For the records shown below, return an exact copy that excludes the pictures.

BEGIN MATERIAL PROVIDED

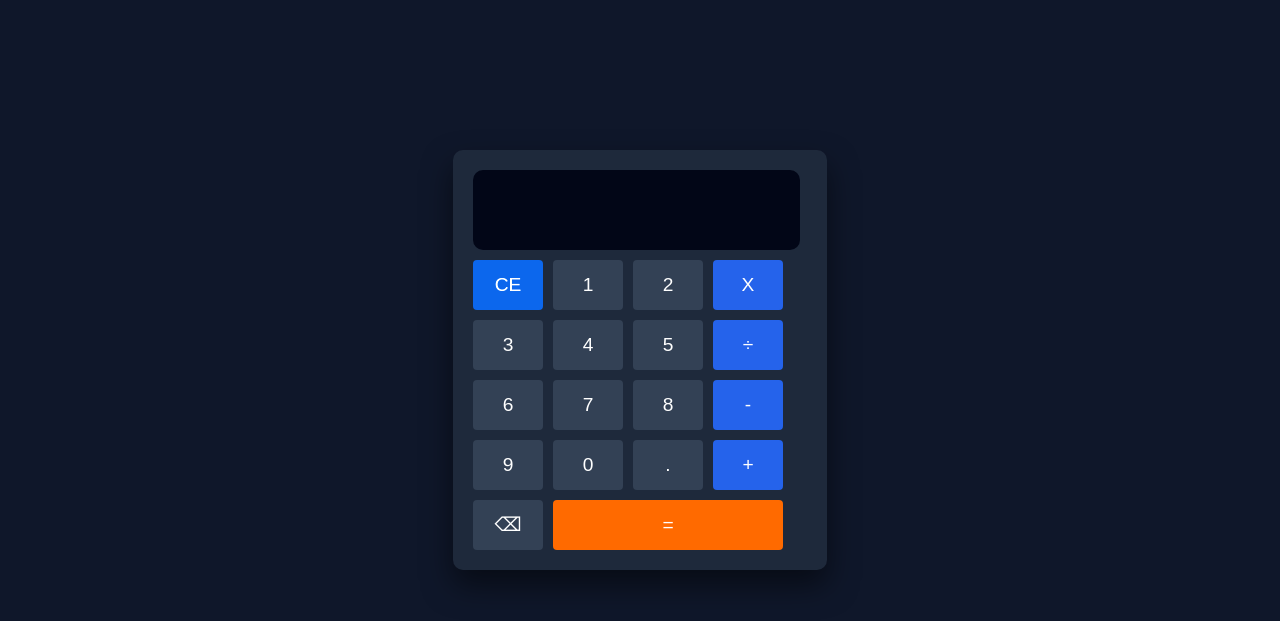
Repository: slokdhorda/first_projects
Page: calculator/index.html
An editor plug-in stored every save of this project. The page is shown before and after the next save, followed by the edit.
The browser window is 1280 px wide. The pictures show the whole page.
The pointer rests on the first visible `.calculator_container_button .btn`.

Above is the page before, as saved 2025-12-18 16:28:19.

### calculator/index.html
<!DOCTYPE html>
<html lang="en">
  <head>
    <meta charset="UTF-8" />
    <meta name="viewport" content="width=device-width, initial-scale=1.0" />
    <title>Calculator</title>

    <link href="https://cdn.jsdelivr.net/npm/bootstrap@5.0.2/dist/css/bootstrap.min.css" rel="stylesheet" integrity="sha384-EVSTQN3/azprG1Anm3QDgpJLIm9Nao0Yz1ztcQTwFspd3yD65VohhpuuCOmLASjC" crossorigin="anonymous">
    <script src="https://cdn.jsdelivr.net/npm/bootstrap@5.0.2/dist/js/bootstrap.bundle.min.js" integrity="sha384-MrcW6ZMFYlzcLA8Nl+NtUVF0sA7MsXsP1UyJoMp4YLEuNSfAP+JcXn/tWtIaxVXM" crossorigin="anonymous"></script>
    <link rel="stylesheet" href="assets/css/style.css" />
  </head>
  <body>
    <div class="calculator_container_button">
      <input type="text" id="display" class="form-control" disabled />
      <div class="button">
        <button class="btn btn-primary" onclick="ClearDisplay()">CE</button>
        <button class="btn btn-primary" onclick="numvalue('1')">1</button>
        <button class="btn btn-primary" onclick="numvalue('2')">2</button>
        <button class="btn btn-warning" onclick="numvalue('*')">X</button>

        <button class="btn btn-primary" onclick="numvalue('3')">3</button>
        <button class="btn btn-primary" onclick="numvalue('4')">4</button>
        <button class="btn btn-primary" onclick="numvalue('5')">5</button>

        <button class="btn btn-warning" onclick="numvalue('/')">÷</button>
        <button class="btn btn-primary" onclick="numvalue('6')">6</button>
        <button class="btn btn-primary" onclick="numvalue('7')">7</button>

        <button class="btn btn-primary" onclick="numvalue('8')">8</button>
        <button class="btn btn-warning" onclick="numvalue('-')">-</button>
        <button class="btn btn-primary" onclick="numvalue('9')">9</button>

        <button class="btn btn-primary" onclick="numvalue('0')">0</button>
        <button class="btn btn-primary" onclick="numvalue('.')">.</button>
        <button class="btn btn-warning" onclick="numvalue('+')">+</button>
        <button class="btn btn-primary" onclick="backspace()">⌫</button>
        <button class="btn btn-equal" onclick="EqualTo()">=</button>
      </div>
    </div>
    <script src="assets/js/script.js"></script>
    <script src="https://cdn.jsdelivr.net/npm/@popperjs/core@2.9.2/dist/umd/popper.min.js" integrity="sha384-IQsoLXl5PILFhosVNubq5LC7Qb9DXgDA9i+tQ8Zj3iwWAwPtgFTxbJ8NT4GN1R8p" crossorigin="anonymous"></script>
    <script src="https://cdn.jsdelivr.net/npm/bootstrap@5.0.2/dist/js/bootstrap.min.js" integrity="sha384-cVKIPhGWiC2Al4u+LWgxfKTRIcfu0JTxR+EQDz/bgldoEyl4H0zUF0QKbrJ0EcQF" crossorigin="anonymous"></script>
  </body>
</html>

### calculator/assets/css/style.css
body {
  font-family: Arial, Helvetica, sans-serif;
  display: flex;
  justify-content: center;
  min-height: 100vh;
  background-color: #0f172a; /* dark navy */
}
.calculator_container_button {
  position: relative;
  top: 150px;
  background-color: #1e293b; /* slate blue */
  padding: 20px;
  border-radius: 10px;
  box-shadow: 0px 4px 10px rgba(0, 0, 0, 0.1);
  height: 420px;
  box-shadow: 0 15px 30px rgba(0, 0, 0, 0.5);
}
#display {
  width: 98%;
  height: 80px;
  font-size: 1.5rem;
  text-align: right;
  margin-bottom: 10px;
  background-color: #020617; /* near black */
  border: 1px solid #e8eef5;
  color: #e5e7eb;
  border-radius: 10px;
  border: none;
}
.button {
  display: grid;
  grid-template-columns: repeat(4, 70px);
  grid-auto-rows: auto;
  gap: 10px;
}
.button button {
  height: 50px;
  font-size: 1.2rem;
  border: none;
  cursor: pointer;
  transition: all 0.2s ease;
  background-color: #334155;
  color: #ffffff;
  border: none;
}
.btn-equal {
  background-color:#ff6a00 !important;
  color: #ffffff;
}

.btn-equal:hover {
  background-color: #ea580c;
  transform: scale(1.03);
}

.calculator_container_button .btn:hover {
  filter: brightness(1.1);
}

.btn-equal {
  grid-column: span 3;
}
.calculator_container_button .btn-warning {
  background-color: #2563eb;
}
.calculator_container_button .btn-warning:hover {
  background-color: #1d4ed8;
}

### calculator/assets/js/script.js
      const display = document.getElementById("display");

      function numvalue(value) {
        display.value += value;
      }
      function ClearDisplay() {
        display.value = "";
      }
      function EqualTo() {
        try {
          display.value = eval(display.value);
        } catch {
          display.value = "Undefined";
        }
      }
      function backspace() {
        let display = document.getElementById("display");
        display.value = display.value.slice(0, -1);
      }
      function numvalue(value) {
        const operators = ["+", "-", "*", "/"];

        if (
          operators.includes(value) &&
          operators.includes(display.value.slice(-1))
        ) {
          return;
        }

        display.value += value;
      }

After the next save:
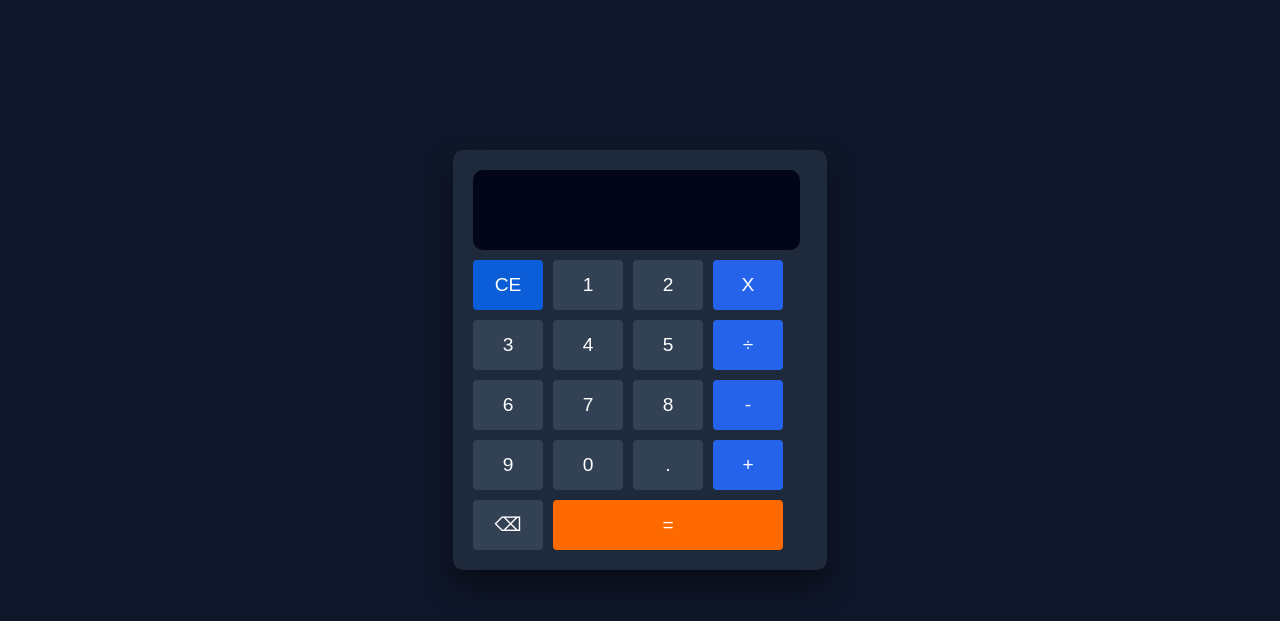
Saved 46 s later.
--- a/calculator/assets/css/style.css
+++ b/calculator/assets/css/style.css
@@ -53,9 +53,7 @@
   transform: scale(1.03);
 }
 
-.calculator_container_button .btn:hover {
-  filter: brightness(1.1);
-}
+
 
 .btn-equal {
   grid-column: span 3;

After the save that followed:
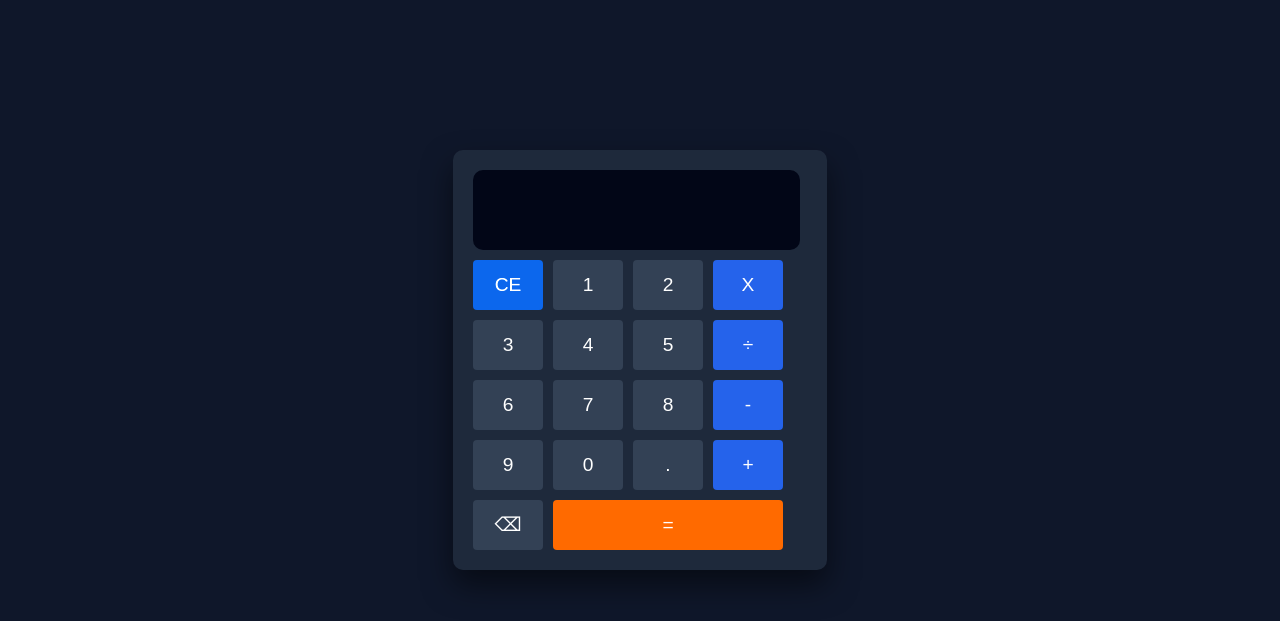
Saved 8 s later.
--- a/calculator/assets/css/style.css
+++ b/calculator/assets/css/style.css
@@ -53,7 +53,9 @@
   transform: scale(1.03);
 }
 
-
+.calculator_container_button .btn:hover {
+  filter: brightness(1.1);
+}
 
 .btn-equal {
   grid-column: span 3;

END MATERIAL PROVIDED

• [EXERCISE OUTPUT]
Repository: slokdhorda/first_projects
Page: calculator/index.html
An editor plug-in stored every save of this project. The page is shown before and after the next save, followed by the edit.
The browser window is 1280 px wide. The pictures show the whole page.
The pointer rests on the first visible `.calculator_container_button .btn`.

Above is the page before, as saved 2025-12-18 16:28:19.

### calculator/index.html
<!DOCTYPE html>
<html lang="en">
  <head>
    <meta charset="UTF-8" />
    <meta name="viewport" content="width=device-width, initial-scale=1.0" />
    <title>Calculator</title>

    <link href="https://cdn.jsdelivr.net/npm/bootstrap@5.0.2/dist/css/bootstrap.min.css" rel="stylesheet" integrity="sha384-EVSTQN3/azprG1Anm3QDgpJLIm9Nao0Yz1ztcQTwFspd3yD65VohhpuuCOmLASjC" crossorigin="anonymous">
    <script src="https://cdn.jsdelivr.net/npm/bootstrap@5.0.2/dist/js/bootstrap.bundle.min.js" integrity="sha384-MrcW6ZMFYlzcLA8Nl+NtUVF0sA7MsXsP1UyJoMp4YLEuNSfAP+JcXn/tWtIaxVXM" crossorigin="anonymous"></script>
    <link rel="stylesheet" href="assets/css/style.css" />
  </head>
  <body>
    <div class="calculator_container_button">
      <input type="text" id="display" class="form-control" disabled />
      <div class="button">
        <button class="btn btn-primary" onclick="ClearDisplay()">CE</button>
        <button class="btn btn-primary" onclick="numvalue('1')">1</button>
        <button class="btn btn-primary" onclick="numvalue('2')">2</button>
        <button class="btn btn-warning" onclick="numvalue('*')">X</button>

        <button class="btn btn-primary" onclick="numvalue('3')">3</button>
        <button class="btn btn-primary" onclick="numvalue('4')">4</button>
        <button class="btn btn-primary" onclick="numvalue('5')">5</button>

        <button class="btn btn-warning" onclick="numvalue('/')">÷</button>
        <button class="btn btn-primary" onclick="numvalue('6')">6</button>
        <button class="btn btn-primary" onclick="numvalue('7')">7</button>

        <button class="btn btn-primary" onclick="numvalue('8')">8</button>
        <button class="btn btn-warning" onclick="numvalue('-')">-</button>
        <button class="btn btn-primary" onclick="numvalue('9')">9</button>

        <button class="btn btn-primary" onclick="numvalue('0')">0</button>
        <button class="btn btn-primary" onclick="numvalue('.')">.</button>
        <button class="btn btn-warning" onclick="numvalue('+')">+</button>
        <button class="btn btn-primary" onclick="backspace()">⌫</button>
        <button class="btn btn-equal" onclick="EqualTo()">=</button>
      </div>
    </div>
    <script src="assets/js/script.js"></script>
    <script src="https://cdn.jsdelivr.net/npm/@popperjs/core@2.9.2/dist/umd/popper.min.js" integrity="sha384-IQsoLXl5PILFhosVNubq5LC7Qb9DXgDA9i+tQ8Zj3iwWAwPtgFTxbJ8NT4GN1R8p" crossorigin="anonymous"></script>
    <script src="https://cdn.jsdelivr.net/npm/bootstrap@5.0.2/dist/js/bootstrap.min.js" integrity="sha384-cVKIPhGWiC2Al4u+LWgxfKTRIcfu0JTxR+EQDz/bgldoEyl4H0zUF0QKbrJ0EcQF" crossorigin="anonymous"></script>
  </body>
</html>

### calculator/assets/css/style.css
body {
  font-family: Arial, Helvetica, sans-serif;
  display: flex;
  justify-content: center;
  min-height: 100vh;
  background-color: #0f172a; /* dark navy */
}
.calculator_container_button {
  position: relative;
  top: 150px;
  background-color: #1e293b; /* slate blue */
  padding: 20px;
  border-radius: 10px;
  box-shadow: 0px 4px 10px rgba(0, 0, 0, 0.1);
  height: 420px;
  box-shadow: 0 15px 30px rgba(0, 0, 0, 0.5);
}
#display {
  width: 98%;
  height: 80px;
  font-size: 1.5rem;
  text-align: right;
  margin-bottom: 10px;
  background-color: #020617; /* near black */
  border: 1px solid #e8eef5;
  color: #e5e7eb;
  border-radius: 10px;
  border: none;
}
.button {
  display: grid;
  grid-template-columns: repeat(4, 70px);
  grid-auto-rows: auto;
  gap: 10px;
}
.button button {
  height: 50px;
  font-size: 1.2rem;
  border: none;
  cursor: pointer;
  transition: all 0.2s ease;
  background-color: #334155;
  color: #ffffff;
  border: none;
}
.btn-equal {
  background-color:#ff6a00 !important;
  color: #ffffff;
}

.btn-equal:hover {
  background-color: #ea580c;
  transform: scale(1.03);
}

.calculator_container_button .btn:hover {
  filter: brightness(1.1);
}

.btn-equal {
  grid-column: span 3;
}
.calculator_container_button .btn-warning {
  background-color: #2563eb;
}
.calculator_container_button .btn-warning:hover {
  background-color: #1d4ed8;
}

### calculator/assets/js/script.js
      const display = document.getElementById("display");

      function numvalue(value) {
        display.value += value;
      }
      function ClearDisplay() {
        display.value = "";
      }
      function EqualTo() {
        try {
          display.value = eval(display.value);
        } catch {
          display.value = "Undefined";
        }
      }
      function backspace() {
        let display = document.getElementById("display");
        display.value = display.value.slice(0, -1);
      }
      function numvalue(value) {
        const operators = ["+", "-", "*", "/"];

        if (
          operators.includes(value) &&
          operators.includes(display.value.slice(-1))
        ) {
          return;
        }

        display.value += value;
      }

After the next save:
Saved 46 s later.
--- a/calculator/assets/css/style.css
+++ b/calculator/assets/css/style.css
@@ -53,9 +53,7 @@
   transform: scale(1.03);
 }
 
-.calculator_container_button .btn:hover {
-  filter: brightness(1.1);
-}
+
 
 .btn-equal {
   grid-column: span 3;

After the save that followed:
Saved 8 s later.
--- a/calculator/assets/css/style.css
+++ b/calculator/assets/css/style.css
@@ -53,7 +53,9 @@
   transform: scale(1.03);
 }
 
-
+.calculator_container_button .btn:hover {
+  filter: brightness(1.1);
+}
 
 .btn-equal {
   grid-column: span 3;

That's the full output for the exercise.